Presidential Administrative Influence: From Conservation Policy to Environmental Policy
The presidency plays a vital role in environmental policy, even though it has not been the dominant branch in forging most of the key environmental laws. The president's role is critical in supporting or in opposing environmental legislation, and presidential administrative powers can also be significant in affecting the course of environmental policy. Recently, there has been more scholarly attention to the administrative or managerial dimensions of the presidency as they impact on public policy and the federal bureaucracy. This study seeks to extend the understanding of the politics and impacts of the administrative presidency, particularly in the field of environmental policy. 1
One model of the modern administrative state envisions the president as the only nationally elected leader and chief executive with broad electoral support and broad executive power in the Constitution, which justifies significant presidential authority to direct and shape the execution of the laws and to supervise and coordinate the sometimes conflicting activities of the federal bureaucracy. Such a broad interpretation of authority acknowledges that the president is prohibited from acting contrary to the law, but it risks interbranch conflict with congressional prerogatives, especially when congressional priorities are spelled out in statutory provisions, legislative histories, and oversight hearings.
Another model of the administrative state contends that Congress, too, has electoral support and represents constituencies and has valid long- standing prerogatives and constitutional powers to control the bureaucracy.

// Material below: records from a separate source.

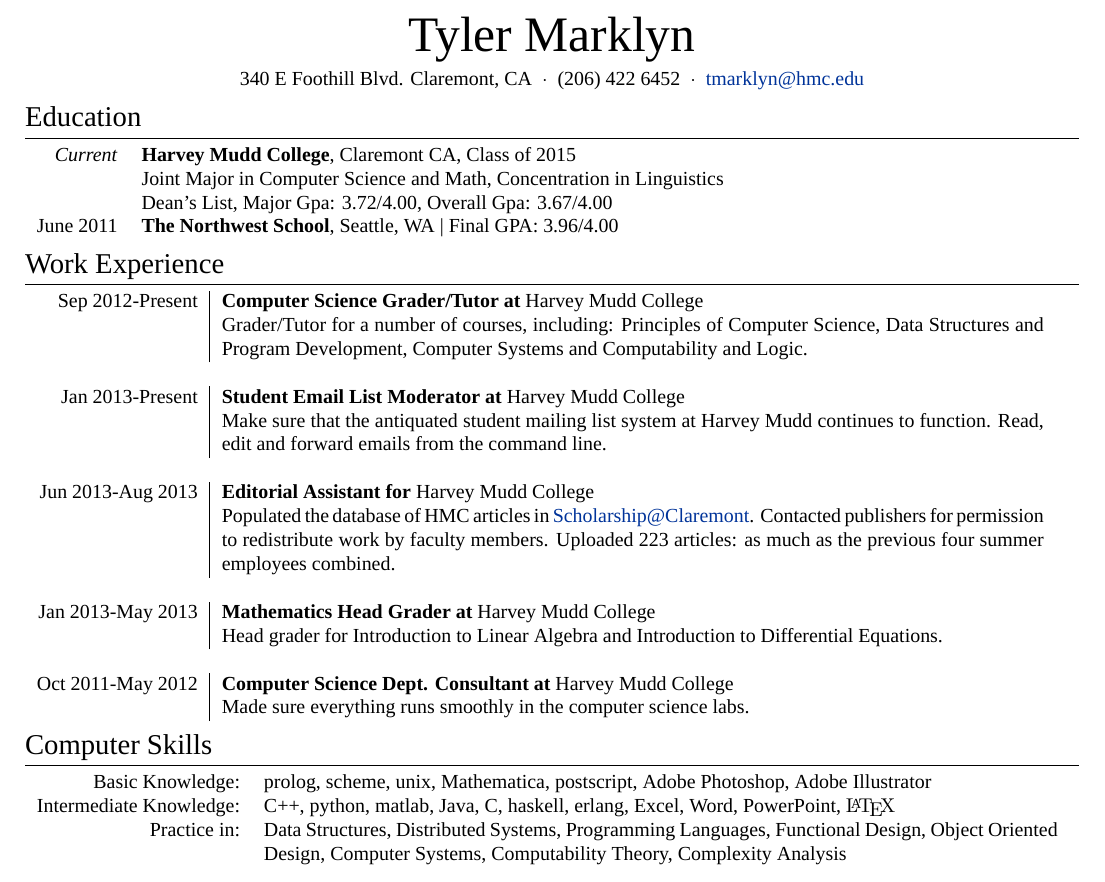
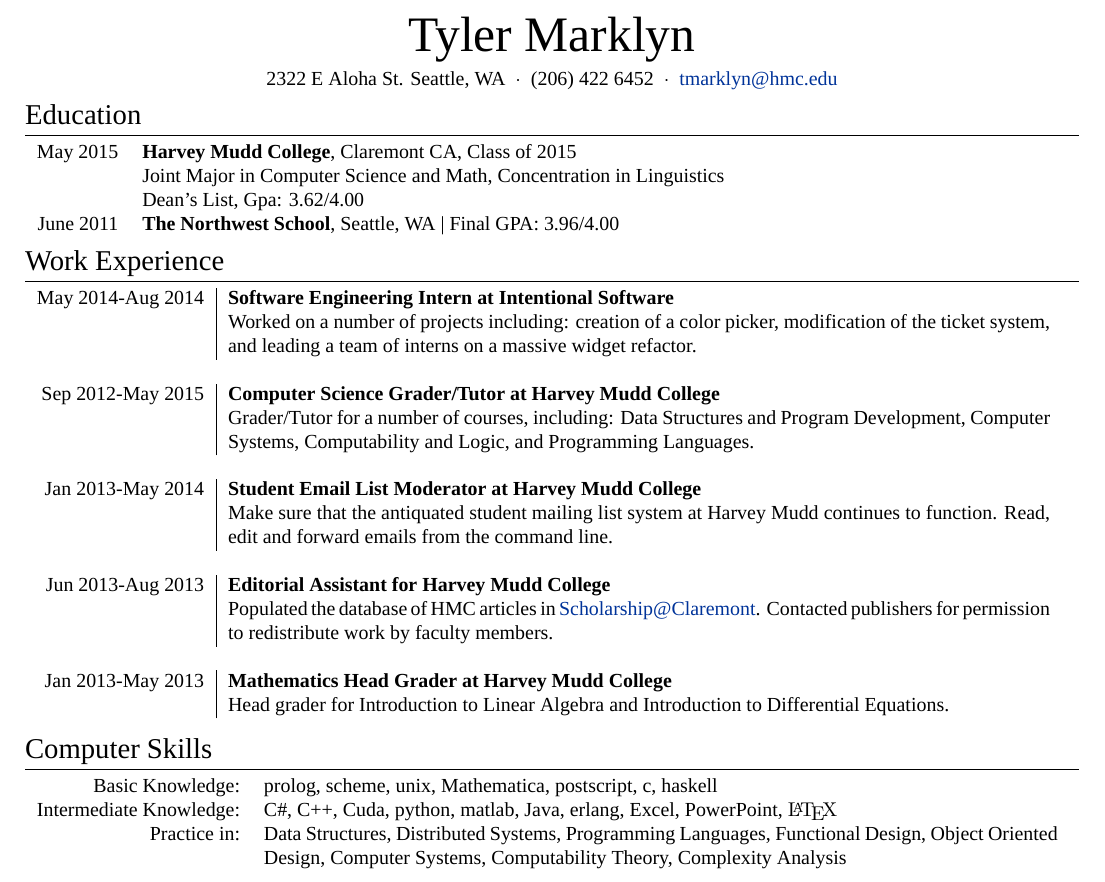
Before and after one commit to tyler-marklyn/resume, a LaTeX CV (resume.tex): part of the page, cut so that both start at the same text. Compiled offline with XeLaTeX; a missing font is replaced by an installed copy or a similar font.

Commit message:
Updated resume to include Summer 2014

```diff
--- a/resume.tex
+++ b/resume.tex
@@ -24,7 +26,7 @@
 
 \usepackage[usenames,dvipsnames]{xcolor} % Required for specifying custom colors
 
-\usepackage[cm]{fullpage} % Margin formatting of the A4 page, an alternative to layaureo can be \usepackage{fullpage}
+\usepackage[cm]{fullpage} % Margin formatting for 8.5" x 11" in paper. Use other package for A4
 \addtolength{\voffset}{-0.5cm}
 
 \usepackage{hyperref} % Required for adding links	and customizing them
@@ -34,6 +36,16 @@
 \usepackage{titlesec} % Used to customize the \section command
 \titleformat{\section}{\Large\scshape\raggedright}{}{0em}{}[\titlerule] % Text formatting of sections
 \titlespacing{\section}{0pt}{3pt}{3pt} % Spacing around sections
+
+%---------------------------------------------------------------------------------------
+%    SOME HELPFUL COMMANDS
+%---------------------------------------------------------------------------------------
+
+\newcommand{\work}[3]{ \textsc{#1} & \textbf{#2} \\
+& #3\\
+\multicolumn{2}{c}{} \\}
+
+% -------------------- DOCUMENT START --------------------------------------------------
 
 \begin{document}
 
@@ -48,7 +60,7 @@
 {\Huge Tyler \textsc{Marklyn}\bigskip }% Your name
 
 \vspace{-5mm}
-340 E Foothill Blvd. Claremont, CA  $\ \cdot \ $
+2322 E Aloha St. Seattle, WA  $\ \cdot \ $
  (206) 422 6452 $\ \cdot \ $
 \href{mailto:tmarklyn@hmc.edu}{tmarklyn@hmc.edu}
 \end{center}
@@ -57,14 +69,15 @@
 %----------------------------------------------------------------------------------------
 %	EDUCATION
 %----------------------------------------------------------------------------------------
-
+\vspace{-0.5mm} % Buys a tiny bit of space, but it's worth an extra line of text
 \section{Education}
 
-\begin{tabular}{rl}
-\emph{Current} & \textbf{Harvey Mudd College}, Claremont CA, Class of 2015\\
+\begin{tabular}{rl}	% DON'T TOUCH THE TABULAR COMMANDS (unless you know what you're doing)
+
+\textsc{May} 2015 & \textbf{Harvey Mudd College}, Claremont CA, Class of 2015\\
 & Joint Major in \textsc{Computer Science and Math}, Concentration in \textsc{Linguistics} \\
-%& \small Advisor: Prof. Geoff \textsc{Kuenning} (CS) and Prof. Talithia \textsc{Williams} (Math)\\
-& Dean's List, Major \textsc{Gpa}: 3.72/4.00, Overall \textsc{Gpa}: 3.67/4.00\\
+%& \small Advisor: Prof. Geoff \textsc{Kuenning} (CS) and Prof. Talithia \textsc{Williams} (Math)\\ % (optional)
+& Dean's List, \textsc{Gpa}: 3.62/4.00  \\%, Major \textsc{Gpa}: 3.61/4.00\\
 
 %------------------------------------------------
 
@@ -77,52 +90,61 @@
 
 \section{Work Experience}
 
-\begin{tabular}{r|p{14.5cm}}
-Sep 2012-Present & {\bf Computer Science Grader/Tutor at {\sc Harvey Mudd College}} \\
-& Grader/Tutor for a number of courses, including: Principles of Computer Science, Data Structures and Program Development, Computer Systems and Computability and Logic.\\
-\multicolumn{2}{c}{} \\
+\begin{tabular}{r|p{14.5cm}} % DON'T TOUCH THE TABULAR COMMANDS (this will break the \work command if modified)
+
+% Work commands look like this:
+% \work{ <time you worked this job> }{ <job title> }{
+%      <short description of where you worked/what you did>
+% }
+
+\work{May 2014-Aug 2014}{Software Engineering Intern at \textsc{Intentional Software}}{
+	Worked on a number of projects including: creation of a color picker, modification of the ticket system, and
+	leading a team of interns on a massive widget refactor.
+}
 
 %------------------------------------------------
 
-Jan 2013-Present & {\bf Student Email List Moderator at {\sc Harvey Mudd College}} \\
-& Make sure that the antiquated student mailing list system at Harvey Mudd continues to function. Read, edit and forward emails from the command line.\\
-\multicolumn{2}{c}{} \\
+\work{Sep 2012-May 2015}{Computer Science Grader/Tutor at \textsc{Harvey Mudd College}}{
+	Grader/Tutor for a number of courses, including: Data Structures and Program Development, Computer Systems, Computability and Logic, and Programming Languages.
+}
 
 %------------------------------------------------
 
-\textsc{Jun 2013-Aug 2013} & {\bf Editorial Assistant for {\sc Harvey Mudd College}}\\
-& Populated the database of HMC articles in \href{scholarship.claremont.edu}{Scholarship@Claremont}. Contacted publishers for permission to redistribute work by faculty members. Uploaded 223 articles: as much as the previous four summer employees combined.\\
-\multicolumn{2}{c}{} \\
+\work{Jan 2013-May 2014}{Student Email List Moderator at \textsc{Harvey Mudd College}}{
+	Make sure that the antiquated student mailing list system at Harvey Mudd continues to function. Read, edit and forward emails from the command line.
+}
 
 %------------------------------------------------
 
-\textsc{Jan 2013-May 2013} & {\bf Mathematics Head Grader at {\sc Harvey Mudd College}}\\
-& Head grader for Introduction to Linear Algebra and Introduction to Differential Equations.\\
-\multicolumn{2}{c}{}\\
+\work{Jun 2013-Aug 2013}{Editorial Assistant for \textsc{Harvey Mudd College}}{
+	Populated the database of HMC articles in \href{scholarship.claremont.edu}{Scholarship@Claremont}. Contacted publishers for permission to redistribute work by faculty members.
+}
 
 %------------------------------------------------
 
-\textsc{Oct 2011-May 2012} & {\bf Computer Science Dept. Consultant at {\sc Harvey Mudd College}}\\
-& Made sure everything runs smoothly in the computer science labs.
+\work{Jan 2013-May 2013}{Mathematics Head Grader at \textsc{Harvey Mudd College}}{
+	Head grader for Introduction to Linear Algebra and Introduction to Differential Equations.
+}
+
 \end{tabular}
-
+\vspace{-3mm} % This is a byproduct of how I set up the \work commands.
 
 %----------------------------------------------------------------------------------------
-%	COMPUTER SKILLS
+%	COMPUTER SKILLS (from here on out, feel free to change section headers)
 %----------------------------------------------------------------------------------------
 
 \section{Computer Skills}
 
 \begin{tabular}{r p{14cm}}
-Basic Knowledge: & \textsc{prolog}, \textsc{scheme}, \textsc{unix}, Mathematica, \textsc{postscript},  Adobe Photoshop, Adobe Illustrator \\
+Basic Knowledge: & \textsc{prolog}, \textsc{scheme}, \textsc{unix}, Mathematica, \textsc{postscript}, \textsc{c}, \textsc{haskell} \\
 
-Intermediate Knowledge: & \textsc{C++}, \textsc{python}, \textsc{matlab}, \textsc{Java}, \textsc{C}, \textsc{haskell}, \textsc{erlang}, Excel, Word, PowerPoint, {\fb \LaTeX}\setmainfont[SmallCapsFont=Fontin SmallCaps]{Fontin-Regular} \\
+Intermediate Knowledge: & \textsc{C\#}, \textsc{C++}, \textsc{Cuda}, \textsc{python}, \textsc{matlab}, \textsc{Java}, \textsc{erlang}, Excel, PowerPoint, {\fb \LaTeX}\setmainfont[SmallCapsFont=Fontin SmallCaps]{Fontin-Regular} \\
 
 Practice in: & Data Structures, Distributed Systems, Programming Languages, Functional Design, Object Oriented Design, Computer Systems, Computability Theory, Complexity Analysis
 \end{tabular}
 
 %----------------------------------------------------------------------------------------
-%	SCHOLARSHIPS AND ADDITIONAL INFO
+%	ADDITIONAL INFO
 %----------------------------------------------------------------------------------------
 \section{Extracurricular Activities}
 
```
Also changed, not shown: resume.tex (2 more changed lines).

According to this model, federal agencies are directed by statutes and congressional oversight, rather than by hierarchical presidential direction. Agencies are located in the executive branch, but they also